* **SUPPLIED MATERIAL**:

====

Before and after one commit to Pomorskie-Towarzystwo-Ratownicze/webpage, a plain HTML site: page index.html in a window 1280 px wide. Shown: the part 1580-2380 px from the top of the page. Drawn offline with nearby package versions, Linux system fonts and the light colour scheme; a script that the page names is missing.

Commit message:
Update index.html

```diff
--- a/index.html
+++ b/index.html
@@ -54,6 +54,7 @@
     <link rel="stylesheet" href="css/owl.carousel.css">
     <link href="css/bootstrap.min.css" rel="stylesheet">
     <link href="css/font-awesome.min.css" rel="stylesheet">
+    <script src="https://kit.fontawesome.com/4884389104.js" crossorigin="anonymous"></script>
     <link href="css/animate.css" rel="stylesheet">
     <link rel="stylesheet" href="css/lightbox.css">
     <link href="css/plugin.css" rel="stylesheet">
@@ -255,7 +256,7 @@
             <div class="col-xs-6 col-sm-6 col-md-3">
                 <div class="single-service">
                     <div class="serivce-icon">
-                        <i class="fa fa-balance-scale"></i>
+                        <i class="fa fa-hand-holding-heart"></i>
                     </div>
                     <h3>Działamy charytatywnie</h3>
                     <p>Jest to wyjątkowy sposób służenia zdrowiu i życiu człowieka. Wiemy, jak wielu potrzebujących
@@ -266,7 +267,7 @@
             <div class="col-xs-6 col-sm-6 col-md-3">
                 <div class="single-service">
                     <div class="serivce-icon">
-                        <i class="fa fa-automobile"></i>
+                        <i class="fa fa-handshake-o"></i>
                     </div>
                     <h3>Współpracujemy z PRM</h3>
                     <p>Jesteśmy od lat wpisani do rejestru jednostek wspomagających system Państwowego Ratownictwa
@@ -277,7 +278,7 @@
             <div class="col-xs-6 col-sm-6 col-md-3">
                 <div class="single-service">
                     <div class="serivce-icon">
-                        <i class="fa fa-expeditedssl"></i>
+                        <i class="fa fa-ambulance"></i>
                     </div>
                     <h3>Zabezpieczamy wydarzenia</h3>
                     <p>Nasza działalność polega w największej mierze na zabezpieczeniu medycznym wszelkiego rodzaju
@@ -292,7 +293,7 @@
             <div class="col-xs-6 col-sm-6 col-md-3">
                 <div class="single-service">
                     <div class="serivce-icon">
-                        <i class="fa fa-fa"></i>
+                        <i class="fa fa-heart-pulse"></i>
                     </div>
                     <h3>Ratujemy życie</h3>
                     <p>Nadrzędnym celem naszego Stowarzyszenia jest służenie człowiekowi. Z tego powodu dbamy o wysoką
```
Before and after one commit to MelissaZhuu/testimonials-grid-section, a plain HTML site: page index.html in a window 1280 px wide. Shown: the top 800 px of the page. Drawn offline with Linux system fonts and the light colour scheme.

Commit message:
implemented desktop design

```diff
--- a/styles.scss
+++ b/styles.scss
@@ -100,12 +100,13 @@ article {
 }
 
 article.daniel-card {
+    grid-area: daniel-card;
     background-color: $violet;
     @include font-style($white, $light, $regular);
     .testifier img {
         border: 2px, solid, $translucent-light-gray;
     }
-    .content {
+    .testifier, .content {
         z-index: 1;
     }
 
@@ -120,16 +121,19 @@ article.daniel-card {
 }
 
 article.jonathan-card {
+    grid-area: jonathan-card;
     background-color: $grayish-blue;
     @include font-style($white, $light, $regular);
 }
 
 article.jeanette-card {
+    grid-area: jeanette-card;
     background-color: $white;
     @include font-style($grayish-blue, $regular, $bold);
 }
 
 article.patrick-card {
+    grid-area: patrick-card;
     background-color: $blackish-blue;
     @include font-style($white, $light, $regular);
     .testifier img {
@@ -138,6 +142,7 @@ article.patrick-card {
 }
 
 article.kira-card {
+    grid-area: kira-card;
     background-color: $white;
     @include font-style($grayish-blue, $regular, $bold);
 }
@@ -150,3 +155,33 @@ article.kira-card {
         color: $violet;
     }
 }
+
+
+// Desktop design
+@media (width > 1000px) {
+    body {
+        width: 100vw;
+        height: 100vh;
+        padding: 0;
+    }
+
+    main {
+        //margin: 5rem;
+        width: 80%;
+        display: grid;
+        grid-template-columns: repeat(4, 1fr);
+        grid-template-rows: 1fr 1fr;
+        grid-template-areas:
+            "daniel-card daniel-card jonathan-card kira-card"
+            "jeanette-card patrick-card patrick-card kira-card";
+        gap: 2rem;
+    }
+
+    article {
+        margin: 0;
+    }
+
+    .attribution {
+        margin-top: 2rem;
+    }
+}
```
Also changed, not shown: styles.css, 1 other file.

====

* **ACTION ITEM**:
Retype the complete listing exactly.

* **RESPONSE BOX**:
Before and after one commit to Pomorskie-Towarzystwo-Ratownicze/webpage, a plain HTML site: page index.html in a window 1280 px wide. Shown: the part 1580-2380 px from the top of the page. Drawn offline with nearby package versions, Linux system fonts and the light colour scheme; a script that the page names is missing.

Commit message:
Update index.html

```diff
--- a/index.html
+++ b/index.html
@@ -54,6 +54,7 @@
     <link rel="stylesheet" href="css/owl.carousel.css">
     <link href="css/bootstrap.min.css" rel="stylesheet">
     <link href="css/font-awesome.min.css" rel="stylesheet">
+    <script src="https://kit.fontawesome.com/4884389104.js" crossorigin="anonymous"></script>
     <link href="css/animate.css" rel="stylesheet">
     <link rel="stylesheet" href="css/lightbox.css">
     <link href="css/plugin.css" rel="stylesheet">
@@ -255,7 +256,7 @@
             <div class="col-xs-6 col-sm-6 col-md-3">
                 <div class="single-service">
                     <div class="serivce-icon">
-                        <i class="fa fa-balance-scale"></i>
+                        <i class="fa fa-hand-holding-heart"></i>
                     </div>
                     <h3>Działamy charytatywnie</h3>
                     <p>Jest to wyjątkowy sposób służenia zdrowiu i życiu człowieka. Wiemy, jak wielu potrzebujących
@@ -266,7 +267,7 @@
             <div class="col-xs-6 col-sm-6 col-md-3">
                 <div class="single-service">
                     <div class="serivce-icon">
-                        <i class="fa fa-automobile"></i>
+                        <i class="fa fa-handshake-o"></i>
                     </div>
                     <h3>Współpracujemy z PRM</h3>
                     <p>Jesteśmy od lat wpisani do rejestru jednostek wspomagających system Państwowego Ratownictwa
@@ -277,7 +278,7 @@
             <div class="col-xs-6 col-sm-6 col-md-3">
                 <div class="single-service">
                     <div class="serivce-icon">
-                        <i class="fa fa-expeditedssl"></i>
+                        <i class="fa fa-ambulance"></i>
                     </div>
                     <h3>Zabezpieczamy wydarzenia</h3>
                     <p>Nasza działalność polega w największej mierze na zabezpieczeniu medycznym wszelkiego rodzaju
@@ -292,7 +293,7 @@
             <div class="col-xs-6 col-sm-6 col-md-3">
                 <div class="single-service">
                     <div class="serivce-icon">
-                        <i class="fa fa-fa"></i>
+                        <i class="fa fa-heart-pulse"></i>
                     </div>
                     <h3>Ratujemy życie</h3>
                     <p>Nadrzędnym celem naszego Stowarzyszenia jest służenie człowiekowi. Z tego powodu dbamy o wysoką
```
Before and after one commit to MelissaZhuu/testimonials-grid-section, a plain HTML site: page index.html in a window 1280 px wide. Shown: the top 800 px of the page. Drawn offline with Linux system fonts and the light colour scheme.

Commit message:
implemented desktop design

```diff
--- a/styles.scss
+++ b/styles.scss
@@ -100,12 +100,13 @@ article {
 }
 
 article.daniel-card {
+    grid-area: daniel-card;
     background-color: $violet;
     @include font-style($white, $light, $regular);
     .testifier img {
         border: 2px, solid, $translucent-light-gray;
     }
-    .content {
+    .testifier, .content {
         z-index: 1;
     }
 
@@ -120,16 +121,19 @@ article.daniel-card {
 }
 
 article.jonathan-card {
+    grid-area: jonathan-card;
     background-color: $grayish-blue;
     @include font-style($white, $light, $regular);
 }
 
 article.jeanette-card {
+    grid-area: jeanette-card;
     background-color: $white;
     @include font-style($grayish-blue, $regular, $bold);
 }
 
 article.patrick-card {
+    grid-area: patrick-card;
     background-color: $blackish-blue;
     @include font-style($white, $light, $regular);
     .testifier img {
@@ -138,6 +142,7 @@ article.patrick-card {
 }
 
 article.kira-card {
+    grid-area: kira-card;
     background-color: $white;
     @include font-style($grayish-blue, $regular, $bold);
 }
@@ -150,3 +155,33 @@ article.kira-card {
         color: $violet;
     }
 }
+
+
+// Desktop design
+@media (width > 1000px) {
+    body {
+        width: 100vw;
+        height: 100vh;
+        padding: 0;
+    }
+
+    main {
+        //margin: 5rem;
+        width: 80%;
+        display: grid;
+        grid-template-columns: repeat(4, 1fr);
+        grid-template-rows: 1fr 1fr;
+        grid-template-areas:
+            "daniel-card daniel-card jonathan-card kira-card"
+            "jeanette-card patrick-card patrick-card kira-card";
+        gap: 2rem;
+    }
+
+    article {
+        margin: 0;
+    }
+
+    .attribution {
+        margin-top: 2rem;
+    }
+}
```
Also changed, not shown: styles.css, 1 other file.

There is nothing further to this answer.